Go over the material below and report every line that contains the word "female".

• Input
────────────────

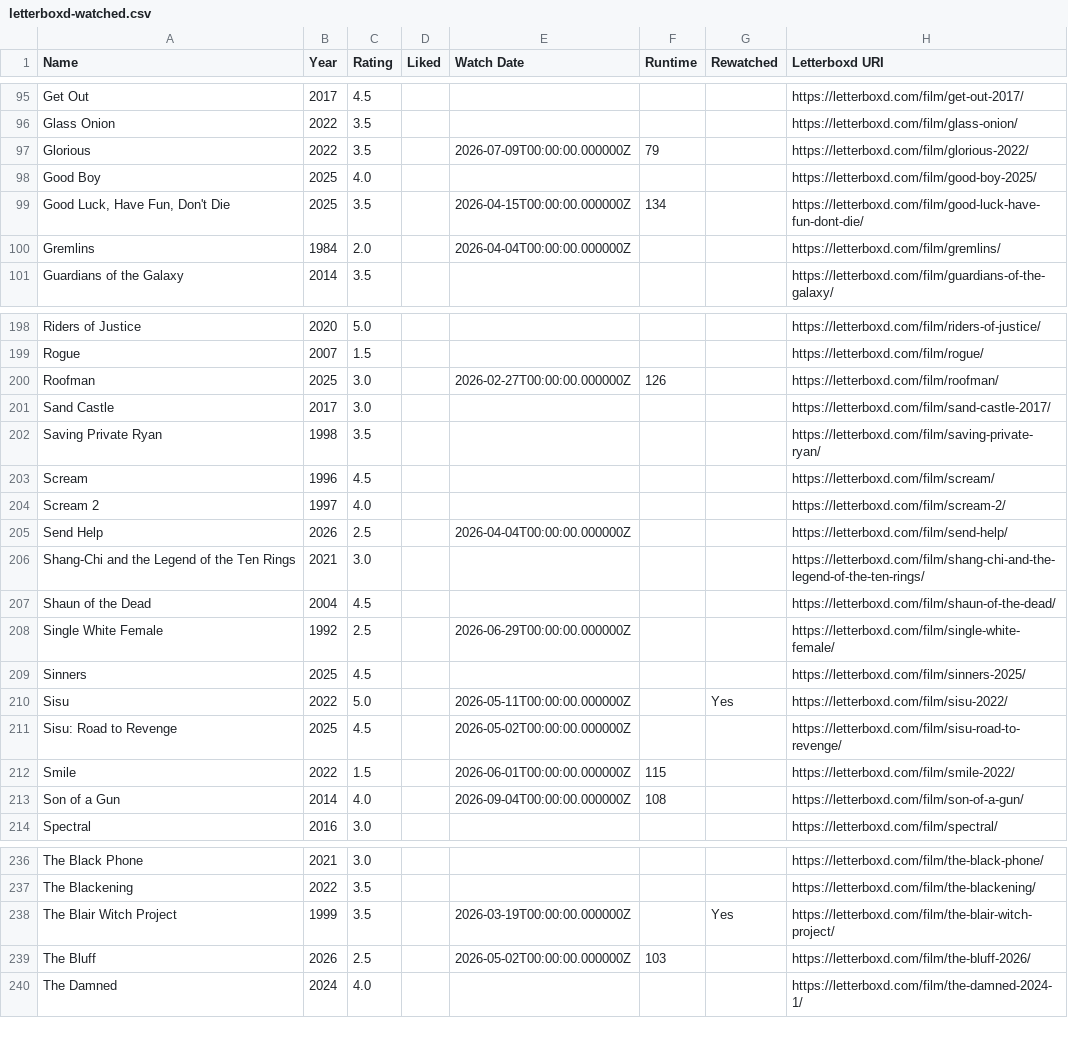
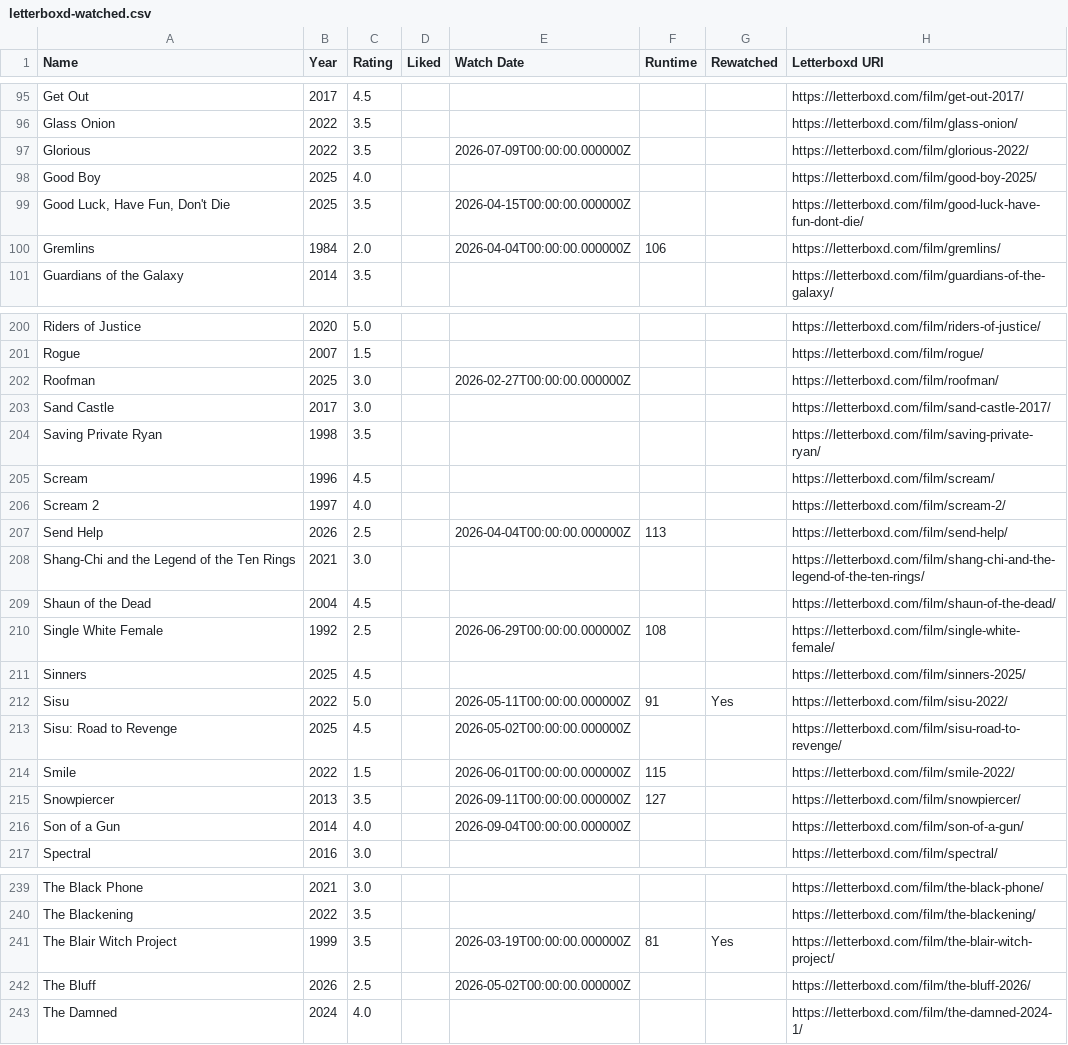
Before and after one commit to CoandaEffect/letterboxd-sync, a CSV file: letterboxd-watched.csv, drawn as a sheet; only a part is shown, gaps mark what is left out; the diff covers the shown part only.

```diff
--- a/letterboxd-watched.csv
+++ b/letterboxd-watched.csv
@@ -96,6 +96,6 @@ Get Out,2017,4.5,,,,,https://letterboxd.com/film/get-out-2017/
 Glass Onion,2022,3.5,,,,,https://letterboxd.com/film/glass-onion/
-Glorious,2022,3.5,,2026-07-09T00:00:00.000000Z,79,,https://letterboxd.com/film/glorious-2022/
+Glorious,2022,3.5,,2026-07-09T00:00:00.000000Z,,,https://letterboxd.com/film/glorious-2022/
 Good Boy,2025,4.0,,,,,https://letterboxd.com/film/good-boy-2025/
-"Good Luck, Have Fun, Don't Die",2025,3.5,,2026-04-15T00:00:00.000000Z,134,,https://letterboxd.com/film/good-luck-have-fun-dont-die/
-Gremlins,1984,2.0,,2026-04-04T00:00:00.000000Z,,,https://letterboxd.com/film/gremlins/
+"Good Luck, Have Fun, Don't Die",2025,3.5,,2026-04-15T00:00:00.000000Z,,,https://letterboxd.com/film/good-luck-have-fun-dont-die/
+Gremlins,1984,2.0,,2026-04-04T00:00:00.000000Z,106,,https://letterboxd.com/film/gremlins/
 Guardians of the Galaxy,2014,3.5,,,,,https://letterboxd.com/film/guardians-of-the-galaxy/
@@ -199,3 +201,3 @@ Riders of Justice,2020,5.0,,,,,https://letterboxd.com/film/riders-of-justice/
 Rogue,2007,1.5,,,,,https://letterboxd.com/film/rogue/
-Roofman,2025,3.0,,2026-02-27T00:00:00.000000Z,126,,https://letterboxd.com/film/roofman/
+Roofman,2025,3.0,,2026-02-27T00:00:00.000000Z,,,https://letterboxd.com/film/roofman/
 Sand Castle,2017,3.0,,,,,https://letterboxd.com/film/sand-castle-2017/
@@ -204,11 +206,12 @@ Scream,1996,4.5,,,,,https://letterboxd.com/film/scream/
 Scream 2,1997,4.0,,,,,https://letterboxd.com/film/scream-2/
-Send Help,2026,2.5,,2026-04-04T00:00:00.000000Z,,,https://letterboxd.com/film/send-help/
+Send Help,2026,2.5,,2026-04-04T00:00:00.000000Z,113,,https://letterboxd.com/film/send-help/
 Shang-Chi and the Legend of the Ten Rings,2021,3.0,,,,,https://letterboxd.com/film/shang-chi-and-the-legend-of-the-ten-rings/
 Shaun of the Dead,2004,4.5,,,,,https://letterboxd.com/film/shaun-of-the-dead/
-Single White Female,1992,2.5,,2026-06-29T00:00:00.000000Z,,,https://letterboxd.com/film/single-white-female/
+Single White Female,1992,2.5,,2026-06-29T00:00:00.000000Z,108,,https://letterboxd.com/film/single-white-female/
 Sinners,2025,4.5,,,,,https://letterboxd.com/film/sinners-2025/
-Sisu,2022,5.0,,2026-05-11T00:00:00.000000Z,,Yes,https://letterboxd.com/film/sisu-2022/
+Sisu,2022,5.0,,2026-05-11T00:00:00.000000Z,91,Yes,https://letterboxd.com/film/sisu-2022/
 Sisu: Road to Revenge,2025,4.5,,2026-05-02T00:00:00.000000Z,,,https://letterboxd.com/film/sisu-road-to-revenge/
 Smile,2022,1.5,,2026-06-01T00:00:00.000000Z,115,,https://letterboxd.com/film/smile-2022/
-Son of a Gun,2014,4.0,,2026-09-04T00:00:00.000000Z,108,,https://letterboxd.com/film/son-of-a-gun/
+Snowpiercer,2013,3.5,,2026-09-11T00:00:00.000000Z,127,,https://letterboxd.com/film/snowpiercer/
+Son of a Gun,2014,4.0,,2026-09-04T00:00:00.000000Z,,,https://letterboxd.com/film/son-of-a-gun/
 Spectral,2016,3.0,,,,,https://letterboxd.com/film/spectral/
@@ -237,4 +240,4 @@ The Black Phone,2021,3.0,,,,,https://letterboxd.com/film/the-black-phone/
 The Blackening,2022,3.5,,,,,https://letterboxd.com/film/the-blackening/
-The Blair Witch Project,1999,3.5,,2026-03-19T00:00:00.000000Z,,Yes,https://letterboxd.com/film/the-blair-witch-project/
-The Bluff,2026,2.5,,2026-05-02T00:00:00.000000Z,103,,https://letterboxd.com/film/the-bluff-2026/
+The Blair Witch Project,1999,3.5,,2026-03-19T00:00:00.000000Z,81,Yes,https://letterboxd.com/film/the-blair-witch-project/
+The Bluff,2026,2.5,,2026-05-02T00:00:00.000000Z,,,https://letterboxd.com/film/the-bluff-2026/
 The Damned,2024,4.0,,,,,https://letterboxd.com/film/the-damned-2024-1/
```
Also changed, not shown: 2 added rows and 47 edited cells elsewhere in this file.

────────────────

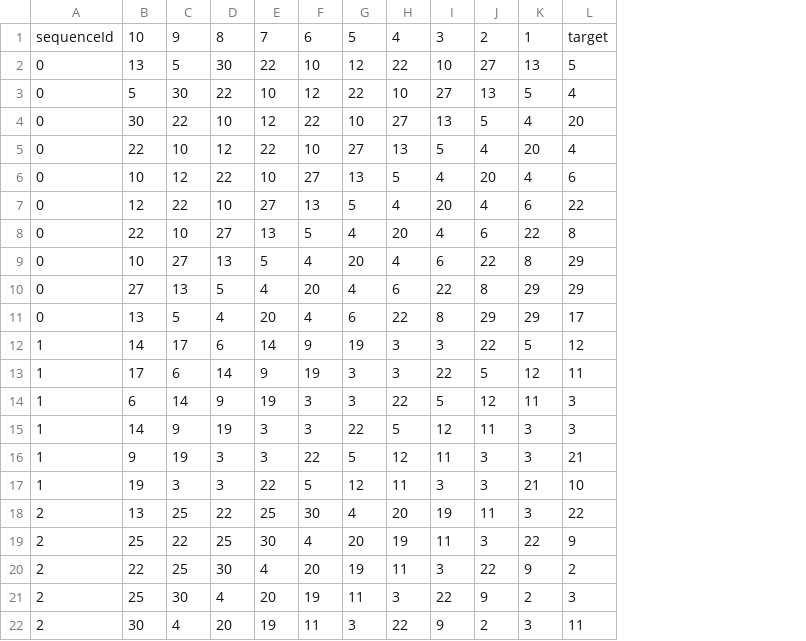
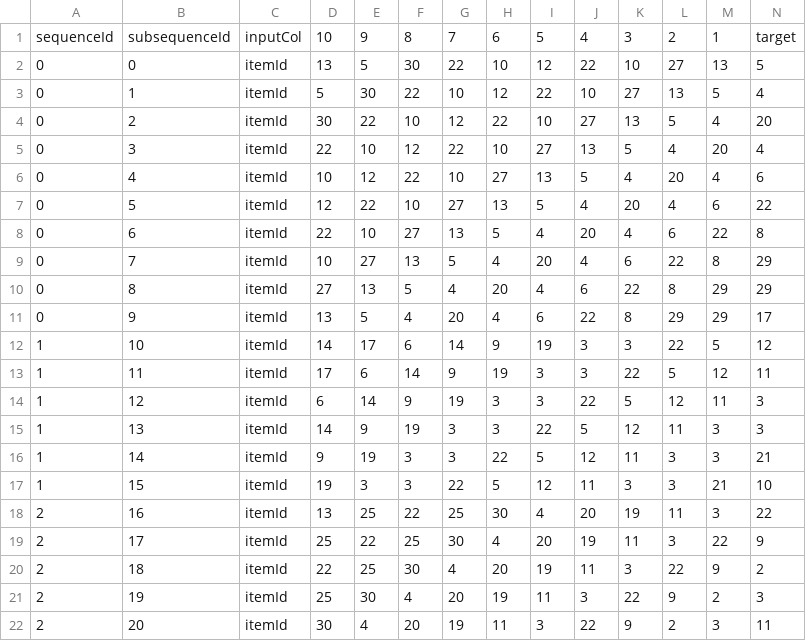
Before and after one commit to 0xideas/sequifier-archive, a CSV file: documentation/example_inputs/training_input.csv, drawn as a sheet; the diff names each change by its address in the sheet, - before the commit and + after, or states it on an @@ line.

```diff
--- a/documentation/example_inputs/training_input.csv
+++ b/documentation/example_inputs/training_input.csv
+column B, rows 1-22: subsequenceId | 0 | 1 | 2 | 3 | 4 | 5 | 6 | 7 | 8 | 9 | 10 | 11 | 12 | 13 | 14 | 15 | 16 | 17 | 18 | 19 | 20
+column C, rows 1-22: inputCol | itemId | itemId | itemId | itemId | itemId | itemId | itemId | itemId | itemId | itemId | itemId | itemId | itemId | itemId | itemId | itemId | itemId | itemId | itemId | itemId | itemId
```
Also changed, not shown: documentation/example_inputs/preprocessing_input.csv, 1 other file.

────────────────

• Written solution
-Single White Female,1992,2.5,,2026-06-29T00:00:00.000000Z,,,https://letterboxd.com/film/single-white-female/
+Single White Female,1992,2.5,,2026-06-29T00:00:00.000000Z,108,,https://letterboxd.com/film/single-white-female/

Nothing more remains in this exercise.